• **Exercise brief**
Search term "timeline": please show all lines in the listing that contain it.

== == ==

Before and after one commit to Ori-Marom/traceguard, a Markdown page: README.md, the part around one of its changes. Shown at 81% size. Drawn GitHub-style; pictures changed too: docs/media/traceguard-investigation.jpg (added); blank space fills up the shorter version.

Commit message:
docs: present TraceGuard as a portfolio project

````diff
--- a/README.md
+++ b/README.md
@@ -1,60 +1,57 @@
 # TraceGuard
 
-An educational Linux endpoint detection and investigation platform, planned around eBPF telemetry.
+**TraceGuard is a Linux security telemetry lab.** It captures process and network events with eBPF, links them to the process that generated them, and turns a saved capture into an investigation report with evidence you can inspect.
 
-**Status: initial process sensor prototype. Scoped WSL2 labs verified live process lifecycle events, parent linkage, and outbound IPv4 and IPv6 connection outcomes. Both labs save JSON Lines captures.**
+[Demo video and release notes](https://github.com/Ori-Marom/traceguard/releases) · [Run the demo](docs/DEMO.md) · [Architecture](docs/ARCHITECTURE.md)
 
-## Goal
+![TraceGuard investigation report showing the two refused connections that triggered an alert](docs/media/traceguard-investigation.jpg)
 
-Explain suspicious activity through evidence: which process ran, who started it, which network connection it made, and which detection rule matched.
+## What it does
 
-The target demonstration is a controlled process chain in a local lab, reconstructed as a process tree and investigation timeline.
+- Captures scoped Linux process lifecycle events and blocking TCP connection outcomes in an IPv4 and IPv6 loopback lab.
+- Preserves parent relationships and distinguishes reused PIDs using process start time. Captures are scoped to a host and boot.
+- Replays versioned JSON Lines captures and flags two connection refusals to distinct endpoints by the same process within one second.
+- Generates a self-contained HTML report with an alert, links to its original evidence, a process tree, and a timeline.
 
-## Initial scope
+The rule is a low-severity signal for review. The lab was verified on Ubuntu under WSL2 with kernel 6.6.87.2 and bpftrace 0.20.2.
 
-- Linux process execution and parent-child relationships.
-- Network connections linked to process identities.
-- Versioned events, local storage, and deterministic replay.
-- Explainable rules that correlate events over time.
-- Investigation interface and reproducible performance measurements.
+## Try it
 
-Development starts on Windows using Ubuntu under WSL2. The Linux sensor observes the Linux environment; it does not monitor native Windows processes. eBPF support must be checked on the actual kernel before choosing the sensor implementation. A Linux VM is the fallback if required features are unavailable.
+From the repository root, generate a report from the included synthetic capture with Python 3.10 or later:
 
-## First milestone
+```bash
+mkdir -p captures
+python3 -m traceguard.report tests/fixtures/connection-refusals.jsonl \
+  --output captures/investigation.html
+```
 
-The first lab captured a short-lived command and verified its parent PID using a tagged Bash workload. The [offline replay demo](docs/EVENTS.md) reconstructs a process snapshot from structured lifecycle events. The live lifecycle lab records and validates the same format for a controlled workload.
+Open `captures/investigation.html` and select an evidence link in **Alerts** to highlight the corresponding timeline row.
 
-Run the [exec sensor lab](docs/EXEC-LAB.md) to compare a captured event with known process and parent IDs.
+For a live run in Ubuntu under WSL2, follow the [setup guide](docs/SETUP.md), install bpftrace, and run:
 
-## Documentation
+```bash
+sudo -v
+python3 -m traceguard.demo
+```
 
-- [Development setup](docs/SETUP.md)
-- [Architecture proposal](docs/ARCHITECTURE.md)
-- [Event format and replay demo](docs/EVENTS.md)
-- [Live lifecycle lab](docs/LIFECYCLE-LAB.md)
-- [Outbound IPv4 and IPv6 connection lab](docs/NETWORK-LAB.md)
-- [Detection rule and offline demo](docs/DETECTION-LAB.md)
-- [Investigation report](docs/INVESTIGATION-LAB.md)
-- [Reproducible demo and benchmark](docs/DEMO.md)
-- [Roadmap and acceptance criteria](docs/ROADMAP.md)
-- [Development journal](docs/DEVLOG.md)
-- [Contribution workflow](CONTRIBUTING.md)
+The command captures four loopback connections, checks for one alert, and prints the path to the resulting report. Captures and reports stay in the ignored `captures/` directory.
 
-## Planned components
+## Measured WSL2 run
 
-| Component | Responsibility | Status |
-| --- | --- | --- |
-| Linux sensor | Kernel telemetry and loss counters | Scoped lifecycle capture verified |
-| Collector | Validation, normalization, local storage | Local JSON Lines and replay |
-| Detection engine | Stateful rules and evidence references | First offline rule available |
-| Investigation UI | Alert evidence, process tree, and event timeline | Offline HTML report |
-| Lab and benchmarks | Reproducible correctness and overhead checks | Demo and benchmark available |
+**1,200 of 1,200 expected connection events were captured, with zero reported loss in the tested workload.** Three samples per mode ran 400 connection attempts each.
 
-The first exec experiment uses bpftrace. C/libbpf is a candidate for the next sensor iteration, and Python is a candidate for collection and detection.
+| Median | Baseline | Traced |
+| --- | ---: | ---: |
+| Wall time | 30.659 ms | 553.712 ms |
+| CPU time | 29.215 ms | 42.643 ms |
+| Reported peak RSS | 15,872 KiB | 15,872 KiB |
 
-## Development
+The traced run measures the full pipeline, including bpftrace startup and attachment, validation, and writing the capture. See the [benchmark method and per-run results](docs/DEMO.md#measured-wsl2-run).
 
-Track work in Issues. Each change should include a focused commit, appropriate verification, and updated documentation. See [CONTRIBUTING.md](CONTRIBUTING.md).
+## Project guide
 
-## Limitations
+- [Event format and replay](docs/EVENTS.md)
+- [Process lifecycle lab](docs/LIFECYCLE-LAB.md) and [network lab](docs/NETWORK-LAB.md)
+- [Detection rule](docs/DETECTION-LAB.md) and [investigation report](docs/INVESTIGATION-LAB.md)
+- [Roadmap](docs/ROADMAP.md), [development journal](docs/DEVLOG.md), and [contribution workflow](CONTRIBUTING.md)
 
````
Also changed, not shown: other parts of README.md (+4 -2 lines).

== == ==

• **Answer box**
-The target demonstration is a controlled process chain in a local lab, reconstructed as a process tree and investigation timeline.
+- Generates a self-contained HTML report with an alert, links to its original evidence, a process tree, and a timeline.
+Open `captures/investigation.html` and select an evidence link in **Alerts** to highlight the corresponding timeline row.
-| Investigation UI | Alert evidence, process tree, and event timeline | Offline HTML report |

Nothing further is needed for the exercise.